What the task asks >> Copies of all lines that contain "BenjaCaleroDou" are needed; take them from the data below.

=== Dataset content ===

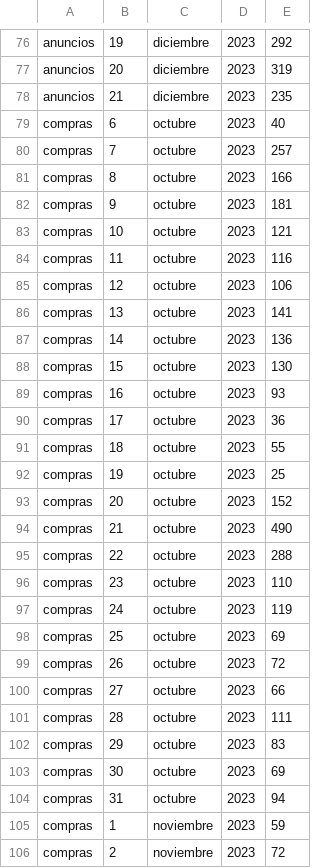
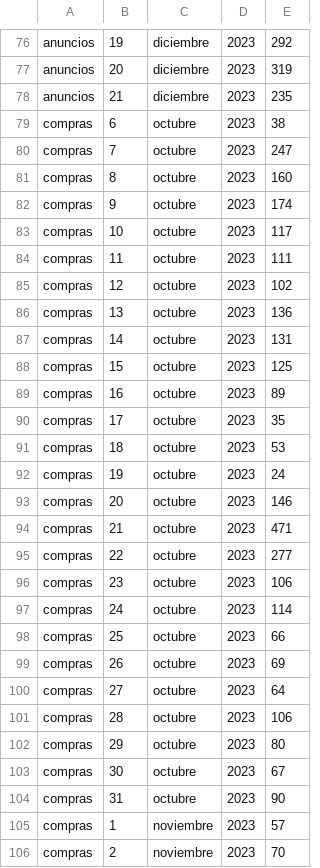
Before and after one commit to Arakuma-Studio/arakuma-studio.github.io, a CSV file: StatsData/com.ArakumaStudio.BenjaCaleroDou/douArakuma4321=.csv, drawn as a sheet; only a part is shown, gaps mark what is left out; the diff covers the shown part only.

Commit message:
Update douArakuma4321=.csv

```diff
--- a/StatsData/com.ArakumaStudio.BenjaCaleroDou/douArakuma4321=.csv
+++ b/StatsData/com.ArakumaStudio.BenjaCaleroDou/douArakuma4321=.csv
@@ -78,29 +78,29 @@ anuncios,20,diciembre,2023,319
 anuncios,21,diciembre,2023,235
-compras,6,octubre,2023,40
-compras,7,octubre,2023,257
-compras,8,octubre,2023,166
-compras,9,octubre,2023,181
-compras,10,octubre,2023,121
-compras,11,octubre,2023,116
-compras,12,octubre,2023,106
-compras,13,octubre,2023,141
-compras,14,octubre,2023,136
-compras,15,octubre,2023,130
-compras,16,octubre,2023,93
-compras,17,octubre,2023,36
-compras,18,octubre,2023,55
-compras,19,octubre,2023,25
-compras,20,octubre,2023,152
-compras,21,octubre,2023,490
-compras,22,octubre,2023,288
-compras,23,octubre,2023,110
-compras,24,octubre,2023,119
-compras,25,octubre,2023,69
-compras,26,octubre,2023,72
-compras,27,octubre,2023,66
-compras,28,octubre,2023,111
-compras,29,octubre,2023,83
-compras,30,octubre,2023,69
-compras,31,octubre,2023,94
-compras,1,noviembre,2023,59
-compras,2,noviembre,2023,72
+compras,6,octubre,2023,38
+compras,7,octubre,2023,247
+compras,8,octubre,2023,160
+compras,9,octubre,2023,174
+compras,10,octubre,2023,117
+compras,11,octubre,2023,111
+compras,12,octubre,2023,102
+compras,13,octubre,2023,136
+compras,14,octubre,2023,131
+compras,15,octubre,2023,125
+compras,16,octubre,2023,89
+compras,17,octubre,2023,35
+compras,18,octubre,2023,53
+compras,19,octubre,2023,24
+compras,20,octubre,2023,146
+compras,21,octubre,2023,471
+compras,22,octubre,2023,277
+compras,23,octubre,2023,106
+compras,24,octubre,2023,114
+compras,25,octubre,2023,66
+compras,26,octubre,2023,69
+compras,27,octubre,2023,64
+compras,28,octubre,2023,106
+compras,29,octubre,2023,80
+compras,30,octubre,2023,67
+compras,31,octubre,2023,90
+compras,1,noviembre,2023,57
+compras,2,noviembre,2023,70
```
Also changed, not shown: 46 edited cells elsewhere in this file.
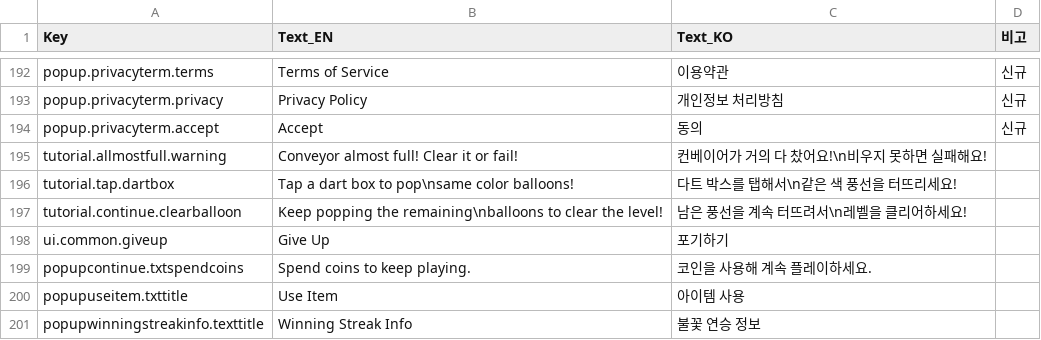
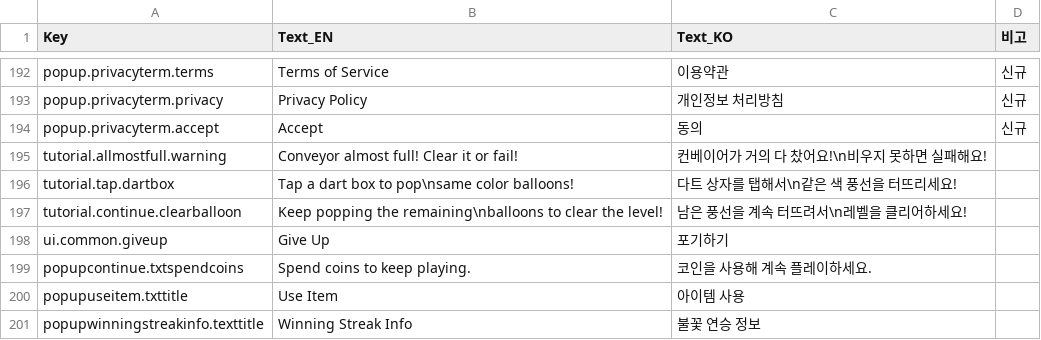
Before and after one commit to jisupark-tech/BalloonFlow, a CSV file: BalloonFlow/Assets/Resources/TextData/TextData.csv, drawn as a sheet; only a part is shown, gaps mark what is left out.

Commit message:
text data box kr change

```diff
--- a/BalloonFlow/Assets/Resources/TextData/TextData.csv
+++ b/BalloonFlow/Assets/Resources/TextData/TextData.csv
@@ -202,3 +202,3 @@ popup.privacyterm.accept,Accept,동의,신규
 tutorial.allmostfull.warning,Conveyor almost full! Clear it or fail!,컨베이어가 거의 다 찼어요!\n비우지 못하면 실패해요!,
-tutorial.tap.dartbox,Tap a dart box to pop\nsame color balloons!,다트 박스를 탭해서\n같은 색 풍선을 터뜨리세요!,
+tutorial.tap.dartbox,Tap a dart box to pop\nsame color balloons!,다트 상자를 탭해서\n같은 색 풍선을 터뜨리세요!,
 tutorial.continue.clearballoon,Keep popping the remaining\nballoons to clear the level!,남은 풍선을 계속 터뜨려서\n레벨을 클리어하세요!,
```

===

Task response >>
Before and after one commit to Arakuma-Studio/arakuma-studio.github.io, a CSV file: StatsData/com.ArakumaStudio.BenjaCaleroDou/douArakuma4321=.csv, drawn as a sheet; only a part is shown, gaps mark what is left out; the diff covers the shown part only.
--- a/StatsData/com.ArakumaStudio.BenjaCaleroDou/douArakuma4321=.csv
+++ b/StatsData/com.ArakumaStudio.BenjaCaleroDou/douArakuma4321=.csv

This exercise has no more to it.